Five games and six extra-base hits later, Cespedes is hitting .286/.375/.612, numbers that are even better than his fantastic 57-game stint with the Mets in 2015. Over a full 162-game season, Cespedes is currently on pace to hit 50 home runs, which would top his career best by 15.
It is important to note that it is incredibly stupid to put too much stock into only 13 games worth of information, only slightly less stupid than declaring a player a bust based on just eight games. But if there is one slightly concerning aspect of Cespedes's great early-season statistics, it is the fact that he is striking out in almost 34% of his plate appearances; about 13 percentage points above his career average.
As Mark Simon points out at ESPN, Cespedes was, as of Tuesday, 1-for-14 against right-handed pitchers in at-bats ending in a breaking ball. That might seem like an obscure stat, but it highlights one of the two major holes in Cespedes's swing: low and outside breaking pitches. Anyone who watches a few games can see that pitchers are looking to exploit this weakness, as well as Cespedes's inability to lay off of high fastballs, and they are often successful.
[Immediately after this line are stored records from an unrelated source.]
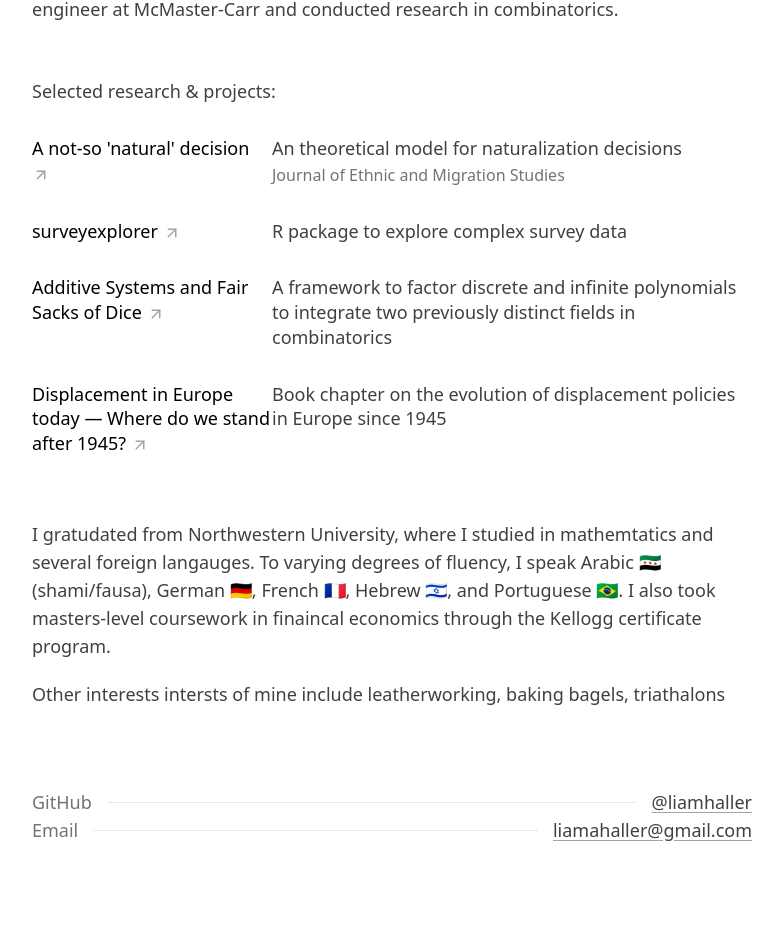
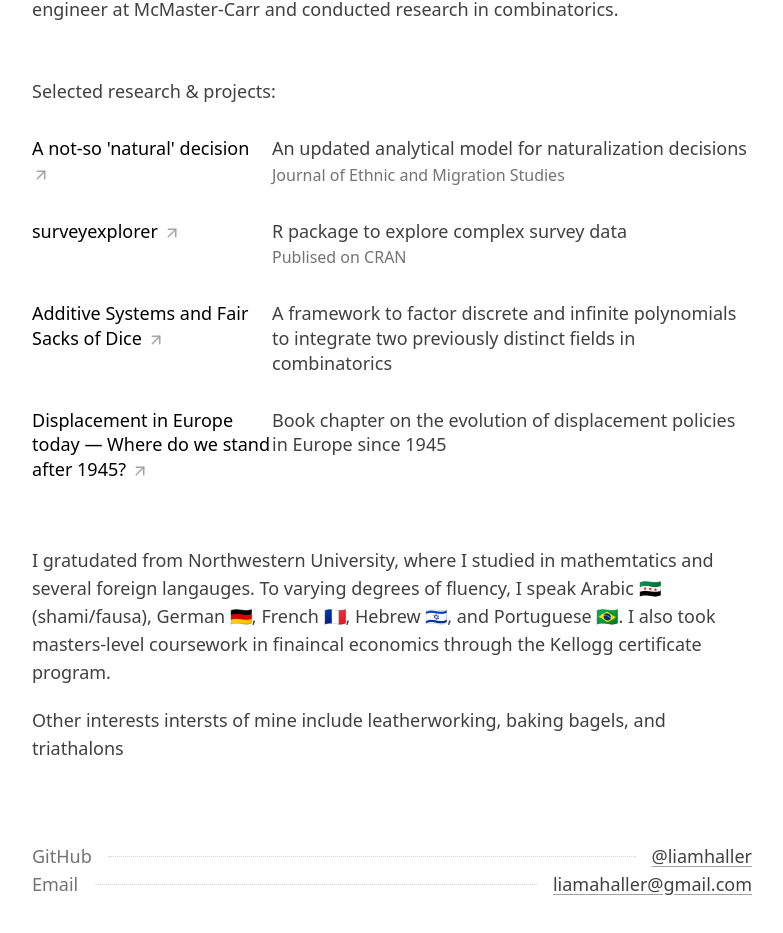
Before and after one commit to liamhaller/liamhallerwebsite, a SvelteKit app: page / in a window 1280 px wide. Shown: the part 713-1646 px from the top of the page, without its empty margins (248-1031 px from the left). Built offline with nearby package versions, Linux system fonts and the light colour scheme.

Commit message:
add working paper

```diff
--- a/src/routes/+page.svelte
+++ b/src/routes/+page.svelte
@@ -7,13 +7,14 @@
     {
       name: "A not-so 'natural' decision",
       href: "https://doi.org/10.1080/1369183X.2023.2268844",
-      desc: "An theoretical model for naturalization decisions",
+      desc: "An updated analytical model for naturalization decisions",
       aside: "Journal of Ethnic and Migration Studies",
     },
     {
       name: "surveyexplorer",
       // href: "/projects#surveyexplorer",
       desc: "R package to explore complex survey data",
+      aside: "Publised on CRAN"
     },
     {
       name: "Additive Systems and Fair Sacks of Dice",
@@ -120,7 +121,7 @@
     </p>
 
     <p>
-      Other interests intersts of mine include leatherworking, baking bagels, triathalons
+      Other interests intersts of mine include leatherworking, baking bagels, and triathalons
     </p>
 
   </div>
```
Also changed, not shown: src/routes/writing/writing.yaml (+8 -0 lines), 1 other file (tests, documents, lock files or other folders).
If the 30-year-old cannot adjust to the way that pitchers are now attacking him, his batting average and on-base percentage may start to plummet, especially when his .385 BABIP regresses closer to his .306 career mark.
One positive note, aside from the recent power outburst, is that Cespedes has already walked six times. Last season, it wasn't until May 20 that the he recorded his sixth walk, and his current 10.7 percent walk rate would be a career best.
Thirteen games worth of data is surely not enough for anyone to make a conclusive statement, but Cespedes's approach and how it affects his walk and strikeout rates is certainly worth watching as the season progresses.